antisymbolicpoetic style is characterized by witty juxtapositions and dislocations of words. His roughly 30 volumes of verse include Poems (1953), Days and Nights (1982), New Addresses (2000), and two posthumously published books released in 2002, Sun Out, poems from the early 1950s, and A Possible World, his final collection. A volume of his Collected Poems was published in 2005. Among Koch's other works are the plays Bertha (1966), The Burning Mystery of Anna in 1951 (1979), The Red Robins (1980), and The Gold Standard (1996). A professor at Columbia for nearly 40 years, he also wrote several books about teaching the writing and appreciation of poetry, particularly to children and the elderly. These works include Wishes, Lies, and Dreams (1970), Rose, Where Did You Get That Red? (1973), I Never Told Anybody (1977), and Making Your Own Days (1998).
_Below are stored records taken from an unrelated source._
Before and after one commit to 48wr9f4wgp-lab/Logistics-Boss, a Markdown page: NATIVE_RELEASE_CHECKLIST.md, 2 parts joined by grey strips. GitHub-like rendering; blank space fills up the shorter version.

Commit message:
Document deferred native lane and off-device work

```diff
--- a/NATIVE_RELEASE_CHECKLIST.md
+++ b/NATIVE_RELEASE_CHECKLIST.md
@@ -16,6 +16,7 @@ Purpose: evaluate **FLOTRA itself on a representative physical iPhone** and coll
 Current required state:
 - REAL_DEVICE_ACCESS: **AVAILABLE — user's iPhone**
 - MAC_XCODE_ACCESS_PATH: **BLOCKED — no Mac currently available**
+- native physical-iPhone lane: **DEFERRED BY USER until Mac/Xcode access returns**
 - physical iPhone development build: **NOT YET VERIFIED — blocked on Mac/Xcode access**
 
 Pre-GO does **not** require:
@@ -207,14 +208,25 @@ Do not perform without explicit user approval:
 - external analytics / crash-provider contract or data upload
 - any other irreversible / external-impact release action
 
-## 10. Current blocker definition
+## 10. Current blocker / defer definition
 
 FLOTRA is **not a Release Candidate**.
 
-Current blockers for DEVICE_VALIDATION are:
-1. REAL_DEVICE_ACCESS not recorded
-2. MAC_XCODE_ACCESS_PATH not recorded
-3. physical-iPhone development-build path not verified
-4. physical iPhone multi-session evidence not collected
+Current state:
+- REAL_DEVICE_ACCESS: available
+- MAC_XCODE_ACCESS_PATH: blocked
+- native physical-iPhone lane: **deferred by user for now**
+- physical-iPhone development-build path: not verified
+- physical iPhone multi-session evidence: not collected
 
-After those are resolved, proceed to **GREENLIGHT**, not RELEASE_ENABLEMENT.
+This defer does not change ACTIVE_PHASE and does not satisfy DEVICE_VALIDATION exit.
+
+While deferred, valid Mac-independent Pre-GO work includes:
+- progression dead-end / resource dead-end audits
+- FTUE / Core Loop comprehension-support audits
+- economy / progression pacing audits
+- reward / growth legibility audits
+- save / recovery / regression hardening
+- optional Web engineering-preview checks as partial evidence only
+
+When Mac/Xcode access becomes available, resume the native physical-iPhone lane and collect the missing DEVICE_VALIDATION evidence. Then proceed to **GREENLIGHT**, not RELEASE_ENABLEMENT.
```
See D. Lehman, The Last Avant-Garde: The Making of the New York School of Poets (1999) G. Ward, Statutes of Liberty: The New York School of Poets (2d ed. 2001).
The Columbia Electronic Encyclopedia, 6th ed. Copyright © 2012, Columbia University Press. All rights reserved.
See more Encyclopedia articles on: American Literature: Biographies
Browse By Subject
- Earth and the Environment +-
- History +-
- Literature and the Arts +-
- Medicine +-
- People +-
- Philosophy and Religion +-
- Places +-
- Australia and Oceania
- Britain, Ireland, France, and the Low Countries
- Commonwealth of Independent States and the Baltic Nations
- Germany, Scandinavia, and Central Europe
- Latin America and the Caribbean
- Oceans, Continents, and Polar Regions
- Spain, Portugal, Italy, Greece, and the Balkans
- United States, Canada, and Greenland
- Plants and Animals +-
- Science and Technology +-
- Social Sciences and the Law +-
- Sports and Everyday Life +-